──────── Dataset excerpts
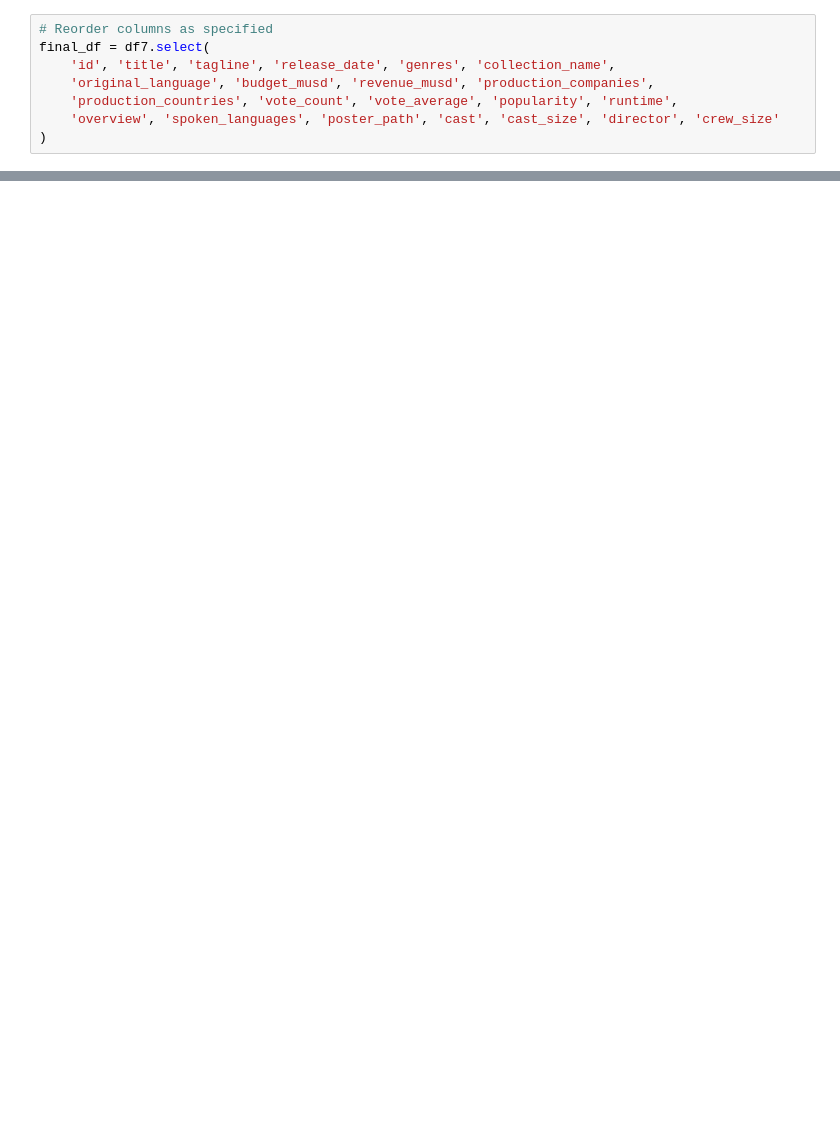
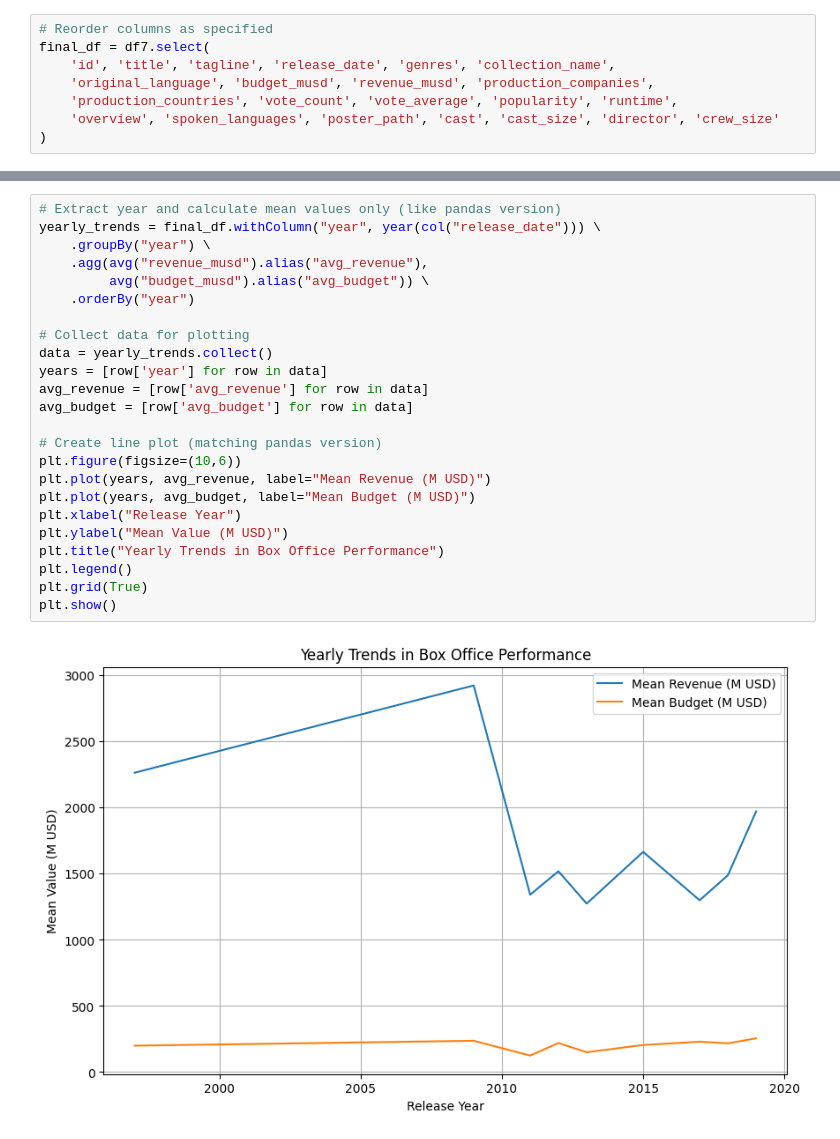
Before and after one commit to ignatus-anim/tmdb-spark-analytics, a Jupyter notebook: module4.ipynb, the cells around one changed output, grey strips where cells are left out. Cells and saved outputs as stored; diff of their text form; blank space fills up the shorter version.

```diff
--- a/module4.ipynb
+++ b/module4.ipynb
@@ -580,0 +945,26 @@ only showing top 1 row
+# %%
+# Extract year and calculate mean values only (like pandas version)
+yearly_trends = final_df.withColumn("year", year(col("release_date"))) \
+    .groupBy("year") \
+    .agg(avg("revenue_musd").alias("avg_revenue"),
+         avg("budget_musd").alias("avg_budget")) \
+    .orderBy("year")
+
+# Collect data for plotting
+data = yearly_trends.collect()
+years = [row['year'] for row in data]
+avg_revenue = [row['avg_revenue'] for row in data]
+avg_budget = [row['avg_budget'] for row in data]
+
+# Create line plot (matching pandas version)
+plt.figure(figsize=(10,6))
+plt.plot(years, avg_revenue, label="Mean Revenue (M USD)")
+plt.plot(years, avg_budget, label="Mean Budget (M USD)")
+plt.xlabel("Release Year")
+plt.ylabel("Mean Value (M USD)")
+plt.title("Yearly Trends in Box Office Performance")
+plt.legend()
+plt.grid(True)
+plt.show()
+# %% [output]
+[figure, added]
```
Also changed, not shown: parts of 18 cells of this notebook.
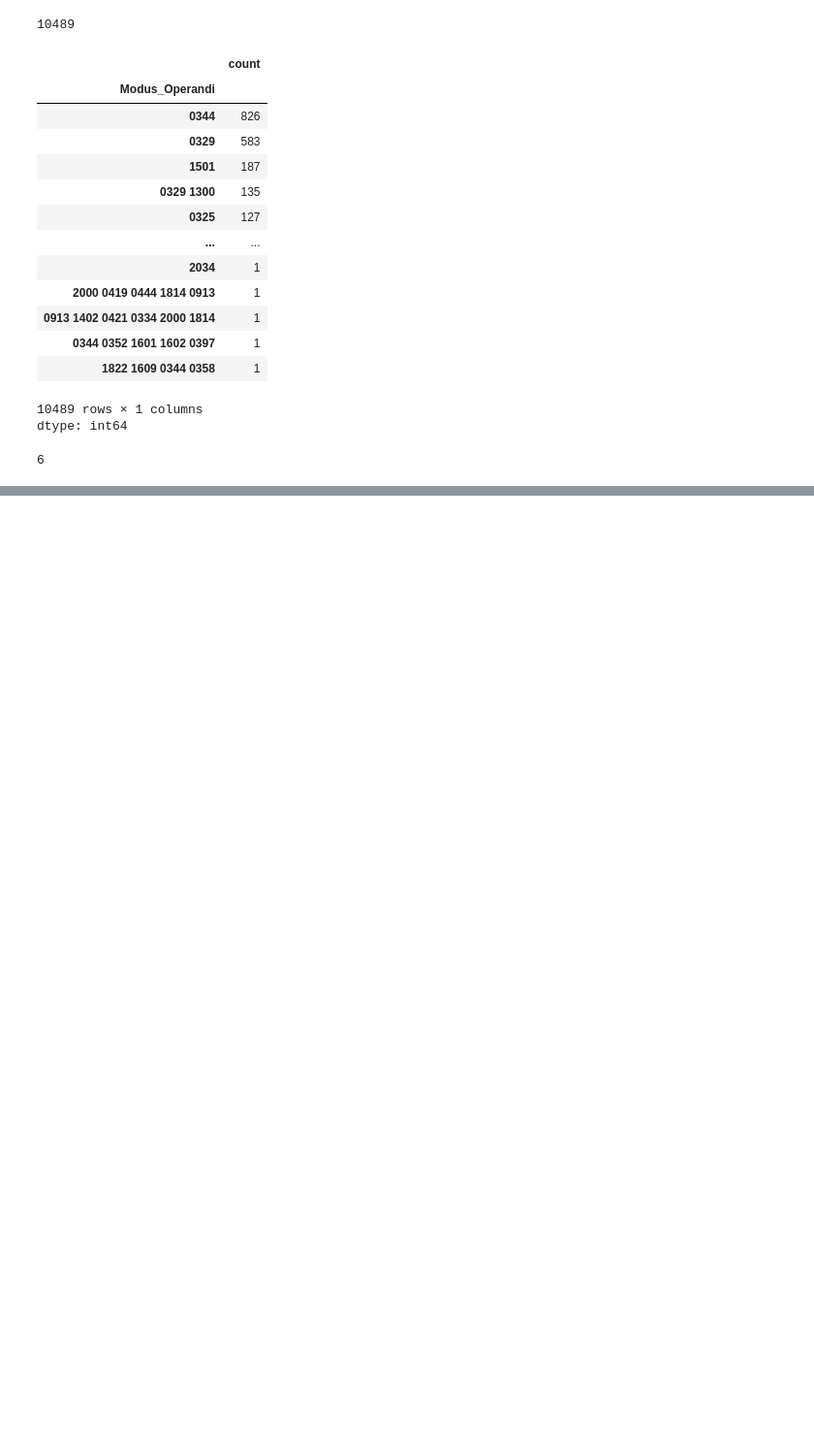
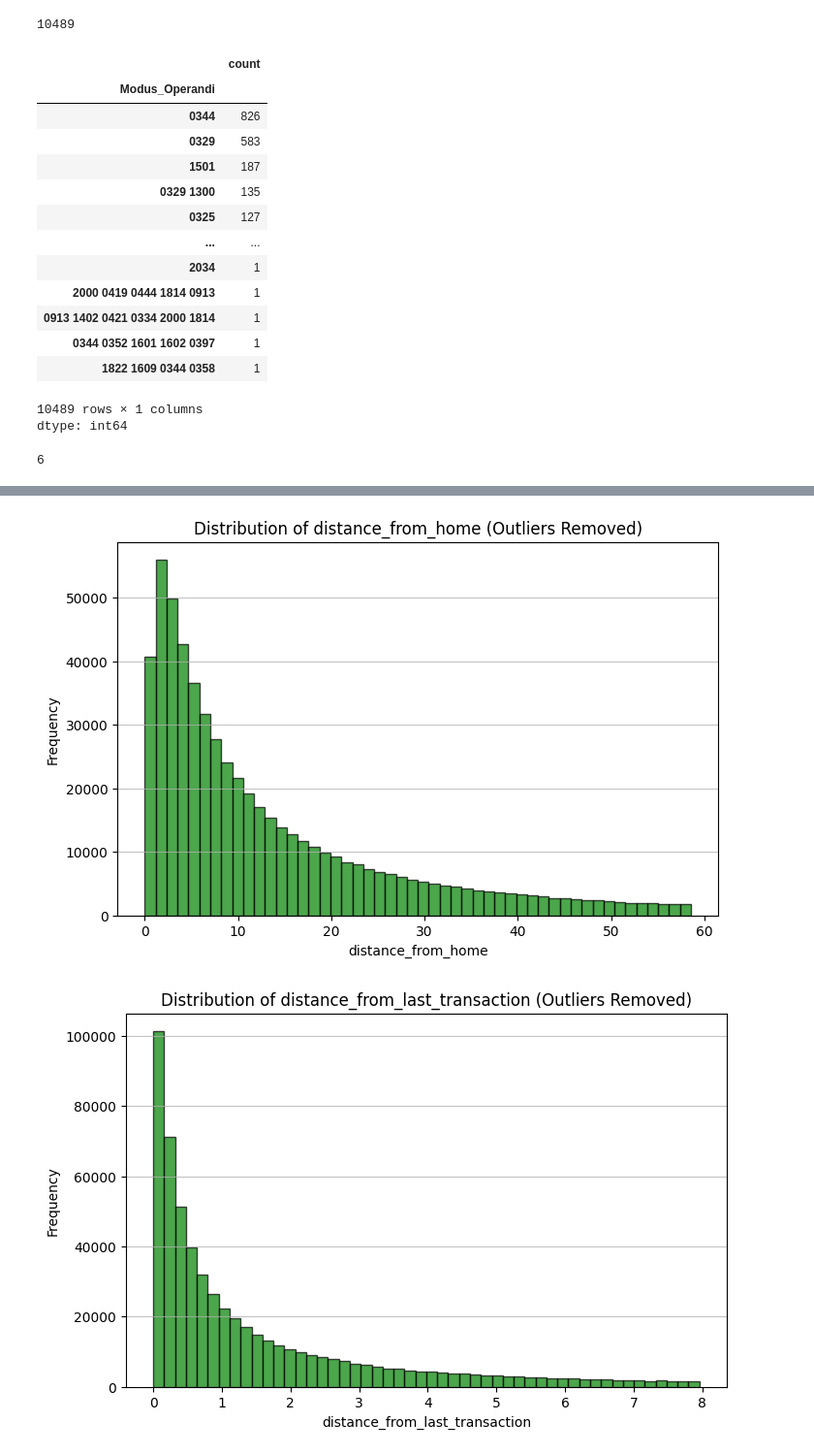
Before and after one commit to HemenDishri/IITM, a Jupyter notebook: Practice.ipynb, the cells around one changed output, grey strips where cells are left out. Shown at 97% size. Cells and saved outputs as stored; diff of their text form; code cells hidden in the pictures; blank space fills up the shorter version.

```diff
--- a/Practice.ipynb
+++ b/Practice.ipynb
@@ -144,0 +201,27 @@ import pandas as pd
+# %%
+# Define a function to remove outliers using the IQR method
+def remove_outliers(df, columns):
+    for column in columns:
+        Q1 = df[column].quantile(0.25)
+        Q3 = df[column].quantile(0.75)
+        IQR = Q3 - Q1
+        lower_bound = Q1 - 1.5 * IQR
+        upper_bound = Q3 + 1.5 * IQR
+        df = df[(df[column] >= lower_bound) & (df[column] <= upper_bound)]
+    return df
+
+# Remove outliers from the training data
+X_train_cleaned = remove_outliers(X_train.copy(), numerical_columns)
+
+# Plot histograms for each numerical column after removing outliers
+for column in numerical_columns:
+    plt.figure(figsize=(8, 5))
+    plt.hist(X_train_cleaned[column], bins=50, color='green', alpha=0.7, edgecolor='black')
+    plt.title(f'Distribution of {column} (Outliers Removed)')
+    plt.xlabel(column)
+    plt.ylabel('Frequency')
+    plt.grid(axis='y', alpha=0.75)
+    plt.show()
+# %% [output]
+[figure, added]
+[figure, added]
```
Also changed, not shown: parts of 15 cells of this notebook.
────────────────
Your assignment:
With the pictures removed, please retype each record exactly.

Answer section:
Before and after one commit to ignatus-anim/tmdb-spark-analytics, a Jupyter notebook: module4.ipynb, the cells around one changed output, grey strips where cells are left out. Cells and saved outputs as stored; diff of their text form; blank space fills up the shorter version.

```diff
--- a/module4.ipynb
+++ b/module4.ipynb
@@ -580,0 +945,26 @@ only showing top 1 row
+# %%
+# Extract year and calculate mean values only (like pandas version)
+yearly_trends = final_df.withColumn("year", year(col("release_date"))) \
+    .groupBy("year") \
+    .agg(avg("revenue_musd").alias("avg_revenue"),
+         avg("budget_musd").alias("avg_budget")) \
+    .orderBy("year")
+
+# Collect data for plotting
+data = yearly_trends.collect()
+years = [row['year'] for row in data]
+avg_revenue = [row['avg_revenue'] for row in data]
+avg_budget = [row['avg_budget'] for row in data]
+
+# Create line plot (matching pandas version)
+plt.figure(figsize=(10,6))
+plt.plot(years, avg_revenue, label="Mean Revenue (M USD)")
+plt.plot(years, avg_budget, label="Mean Budget (M USD)")
+plt.xlabel("Release Year")
+plt.ylabel("Mean Value (M USD)")
+plt.title("Yearly Trends in Box Office Performance")
+plt.legend()
+plt.grid(True)
+plt.show()
+# %% [output]
+[figure, added]
```
Also changed, not shown: parts of 18 cells of this notebook.
Before and after one commit to HemenDishri/IITM, a Jupyter notebook: Practice.ipynb, the cells around one changed output, grey strips where cells are left out. Shown at 97% size. Cells and saved outputs as stored; diff of their text form; code cells hidden in the pictures; blank space fills up the shorter version.

```diff
--- a/Practice.ipynb
+++ b/Practice.ipynb
@@ -144,0 +201,27 @@ import pandas as pd
+# %%
+# Define a function to remove outliers using the IQR method
+def remove_outliers(df, columns):
+    for column in columns:
+        Q1 = df[column].quantile(0.25)
+        Q3 = df[column].quantile(0.75)
+        IQR = Q3 - Q1
+        lower_bound = Q1 - 1.5 * IQR
+        upper_bound = Q3 + 1.5 * IQR
+        df = df[(df[column] >= lower_bound) & (df[column] <= upper_bound)]
+    return df
+
+# Remove outliers from the training data
+X_train_cleaned = remove_outliers(X_train.copy(), numerical_columns)
+
+# Plot histograms for each numerical column after removing outliers
+for column in numerical_columns:
+    plt.figure(figsize=(8, 5))
+    plt.hist(X_train_cleaned[column], bins=50, color='green', alpha=0.7, edgecolor='black')
+    plt.title(f'Distribution of {column} (Outliers Removed)')
+    plt.xlabel(column)
+    plt.ylabel('Frequency')
+    plt.grid(axis='y', alpha=0.75)
+    plt.show()
+# %% [output]
+[figure, added]
+[figure, added]
```
Also changed, not shown: parts of 15 cells of this notebook.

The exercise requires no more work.